One of the more stressful jobs I've had over my two decades of teaching middle school was running a lunch room with upwards of 300 rambunctious adolescents. They were determined to make the most of the one time during the school day that they were out of the classroom.
It was a challenge to keep peace and good order. I had to make sure students got their food, could visit the bathroom, and didn’t escape into the halls or the uninhabited regions of our old building. I depended on a group of noontime aides (who now call themselves student safety staff) to help police the perimeters, identify problems, and mediate conflicts.
Largely invisible to the public, these workers help create a climate in which students feel supported but also accountable. That may change next fall as the District faces a perfect storm of circumstances that threaten to further destabilize the already fragile school-support systems that keep children safe.
The 1,231 student safety staff members are an endangered species who face the prospect of elimination under the budget just enacted last week by the School Reform Commission. The loss of this staff, along with counselors and others who contribute to making schools safe, has to be a major concern.
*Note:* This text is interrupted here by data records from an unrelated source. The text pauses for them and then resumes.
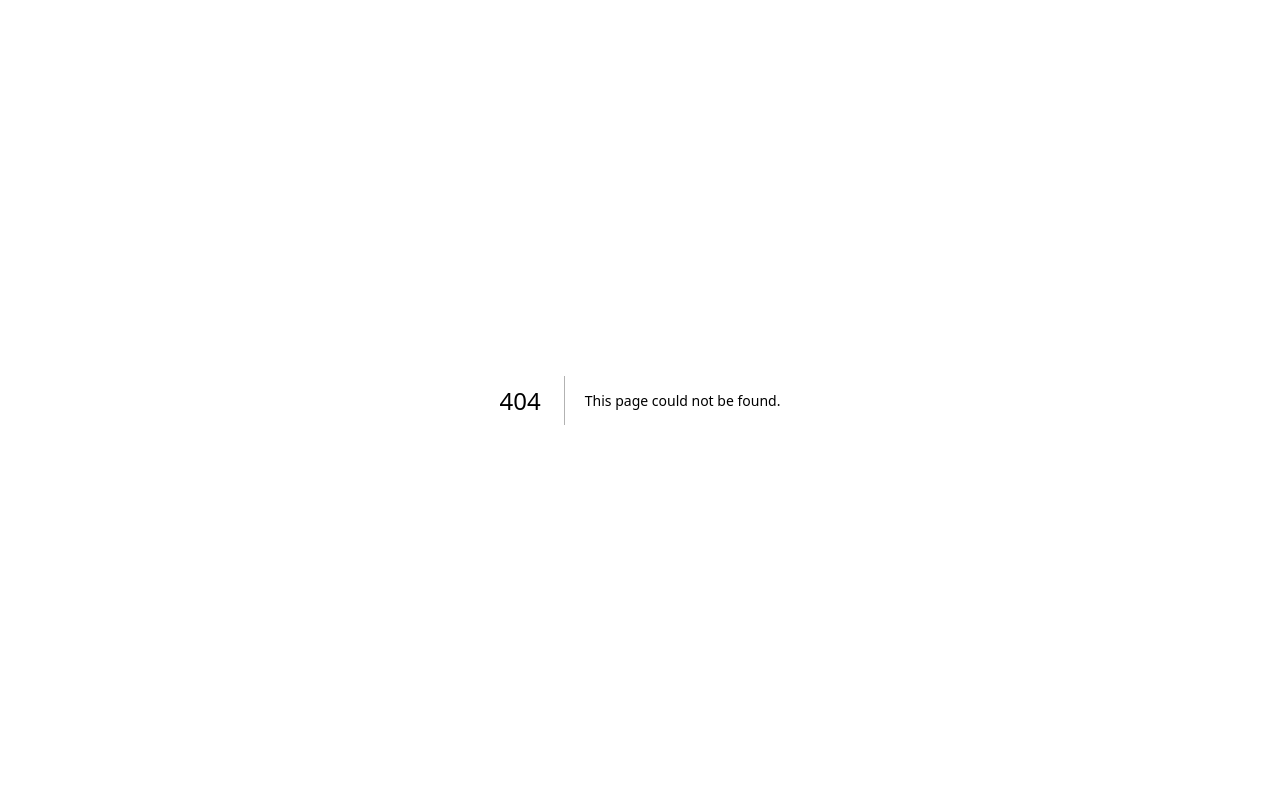
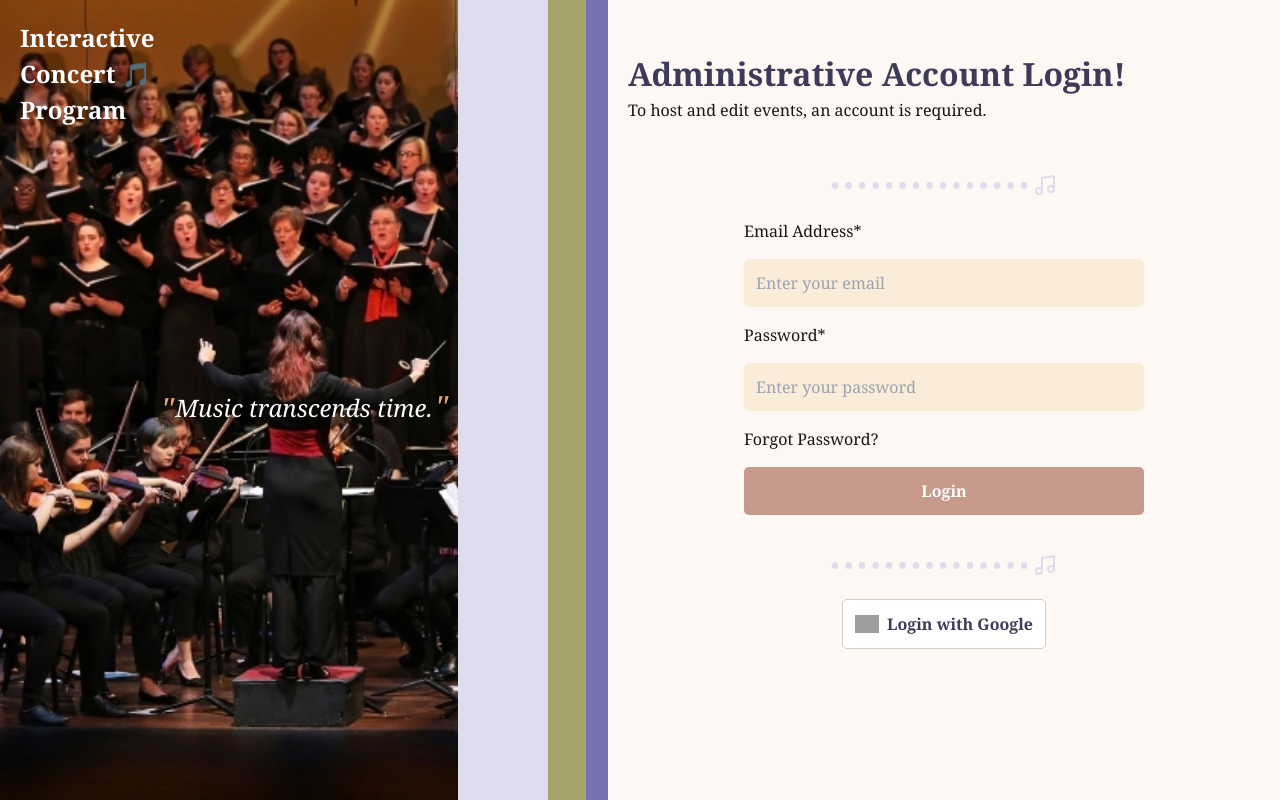
Before and after one commit to KatherineHu-2025/concert_program_online, a Next.js app: page /login in a window 1280 px wide. Before the commit this address had no page. Built offline with nearby package versions, Linux system fonts and the light colour scheme; no server answers; grey boxes are pictures that could not be loaded.

Commit message:
Change sign up page and add login page;

```diff
--- /dev/null
+++ b/app/login/page.tsx
@@ -0,0 +1,123 @@
+"use client";
+
+import React, { useState, useEffect } from "react";
+import { useRouter } from "next/navigation";
+import Image from "next/image";
+import { getAuth, signInWithEmailAndPassword, signInWithPopup, GoogleAuthProvider, Auth } from "firebase/auth";
+import { FirebaseError } from "firebase/app";
+import styles from "../../styles/SignUp.module.css"; // Using same styles as SignUp
+import DecorativeDivider from "@/components/DecorativeDots";
+import { Lora } from "next/font/google";
+
+const lora = Lora({ subsets: ["latin"], weight: ["400", "700"] });
+
+const LoginPage = () => {
+    const router = useRouter();
+    const [auth, setAuth] = useState<Auth | null>(null);
+    const [email, setEmail] = useState("");
+    const [password, setPassword] = useState("");
+    const [error, setError] = useState<string | null>(null);
+
+    useEffect(() => {
+        import("../../firebaseConfig").then(() => setAuth(getAuth() as Auth | null));
+    }, []);
+
+    const handleLogin = async (e: React.FormEvent) => {
+        e.preventDefault();
+        if (!auth) return;
+        setError(null);
+
+        try {
+            await signInWithEmailAndPassword(auth, email, password);
+            router.push("/"); // Redirect to dashboard after login
+        } catch (err) {
+            setError(err instanceof FirebaseError ? err.message : "An unexpected error occurred.");
+        }
+    };
+
+    const handleGoogleSignIn = async () => {
+        if (!auth) return;
+        const provider = new GoogleAuthProvider();
+        try {
+            await signInWithPopup(auth, provider);
+            router.push("/"); // Redirect to dashboard
+        } catch (err) {
+            setError(err instanceof FirebaseError ? err.message : "An unexpected error occurred.");
+        }
+    };
+
+    return (
+        <div className={lora.className}>
+            <div className={styles.pageContainer}>
+                {/* Left Panel (Brand + Image) */}
+                <div className={styles.leftPanel}>
+                    <div className={styles.brandContainer}>
+                        <h1 className={styles.brand}>Interactive</h1>
+                        <h1 className={styles.brand}>Concert 🎵</h1>
+                        <h1 className={styles.brand}>Program</h1>
+                    </div>
+                    <div className={styles.rightDecorations}>
+                        <div className={styles.rectangle1}></div>
+                        <div className={styles.rectangle2}></div>
+                        <div className={styles.rectangle3}></div>
+                    </div>
+                    <p className={styles.quote}>Music transcends time.</p>
+                </div>
+
+                {/* Right Panel (Login Form) */}
+                <div className={styles.rightPanel}>
+                    <div className={styles.headerContainer}>
+                        <h2 className={styles.heading}>Administrative Account Login!</h2>
+                        <p className={styles.subheading}>To host and edit events, an account is required.</p>
+                    </div>
+
+                    <DecorativeDivider dotCount={15} musicNotePosition="back" />
+
+                    <form onSubmit={handleLogin} className={styles.form}>
+                        <label>Email Address*</label>
+                        <input
+                            type="email"
+                            className={styles.inputField}
+                            value={email}
+                            onChange={(e) => setEmail(e.target.value)}
+                            required
+                            placeholder="Enter your email"
+                        />
+
+                        <label>Password*</label>
+                        <input
+                            type="password"
+                            className={styles.inputField}
+                            value={password}
+                            onChange={(e) => setPassword(e.target.value)}
+                            required
+                            placeholder="Enter your password"
+                        />
+
+                        <div className={styles.forgotPassword}>
+                            <a href="/forgot-password">Forgot Password?</a>
+                        </div>
+
+                        {error && <p className={styles.error}>{error}</p>}
+
+                        <button type="submit" className={styles.submitButton}>Login</button>
+                    </form>
+
+                    <DecorativeDivider dotCount={15} />
+
+                    <button onClick={handleGoogleSignIn} className={styles.googleButton} disabled={!auth}>
+                        <Image
+                            src="https://www.gstatic.com/firebasejs/ui/2.0.0/images/auth/google.svg"
+                            alt="Google Logo"
+                            width={24}
+                            height={24}
+                        />
+                        Login with Google
+                    </button>
+                </div>
+            </div>
+        </div>
+    );
+};
+
+export default LoginPage;
--- a/app/signup/page.tsx
+++ b/app/signup/page.tsx
@@ -19,33 +19,10 @@ const SignUpPage = () => {
     const [email, setEmail] = useState("");
     const [password, setPassword] = useState("");
     const [error, setError] = useState<string | null>(null);
-    // const [isExistingUser, setIsExistingUser] = useState<boolean | null>(null);
-    // const [showPasswordInput, setShowPasswordInput] = useState(false);
 
     useEffect(() => {
       import("../../firebaseConfig").then(() => setAuth(getAuth() as Auth | null));
     }, []);
-
-    // const handleEmailSubmit = async (e: React.FormEvent) => {
-    //   e.preventDefault();
-    //   if (!auth) return;
-    //   setError(null);
-
-    //   try {
-    //     const signInMethods = await fetchSignInMethodsForEmail(auth, email.trim().toLowerCase());
-    //     if (signInMethods.includes("password")) {
-    //       setIsExistingUser(true);
-    //     } else if (signInMethods.includes("google.com")) {
-    //       setError("This email is registered with Google Sign-In. Please use that method.");
-    //       setIsExistingUser(null);
-    //     } else {
-    //       setIsExistingUser(false);
-    //     }
-    //     // setShowPasswordInput(true);
-    //   } catch (err) {
-    //     setError(err instanceof FirebaseError ? err.message : "An unexpected error occurred.");
-    //   }
-    // };
 
     const handlePasswordSubmit = async (e: React.FormEvent) => {
       e.preventDefault();
@@ -53,11 +30,6 @@ const SignUpPage = () => {
       setError(null);
 
       try {
-        // if (isExistingUser) {
-        //   await signInWithEmailAndPassword(auth, email, password);
-        // } else {
-        //   await createUserWithEmailAndPassword(auth, email, password);
-        // }
         await createUserWithEmailAndPassword(auth, email, password);
         router.push("/");
       } catch (err) {
@@ -75,6 +47,7 @@ const SignUpPage = () => {
         setError(err instanceof FirebaseError ? err.message : "An unexpected error occurred.");
       }
     };
+
 
     return (
       <div className={lora.className}> {/* Apply font class here */}
@@ -108,6 +81,12 @@ const SignUpPage = () => {
                         <div className={styles.termsContainer}>
                             <input type="checkbox" required /> I agree to terms & conditions
                         </div>
+                        <p className={styles.alreadyUserText}>
+                          I'm already a user.{" "}
+                          <span className={styles.loginLink} onClick={() => router.push("/login")}>
+                              Login here
+                          </span>
+                        </p>
                         {error && <p className={styles.error}>{error}</p>}
                         <button type="submit" className={styles.submitButton}>Register Account</button>
                     </form>
--- a/styles/SignUp.module.css
+++ b/styles/SignUp.module.css
@@ -184,3 +184,21 @@
 .googleButton img {
     margin-right: 0.5rem;
 }
+
+.alreadyUserText {
+    text-align: center;
+    margin-top: 1rem;
+    font-size: 0.95rem;
+    color: #4a4a4a;
+}
+
+.loginLink {
+    color: #003a80;
+    font-weight: bold;
+    cursor: pointer;
+    text-decoration: underline;
+}
+
+.loginLink:hover {
+    color: #002860;
+}
```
It comes at a time when many schools are facing the added challenge of a new wave of enrollment from closing schools.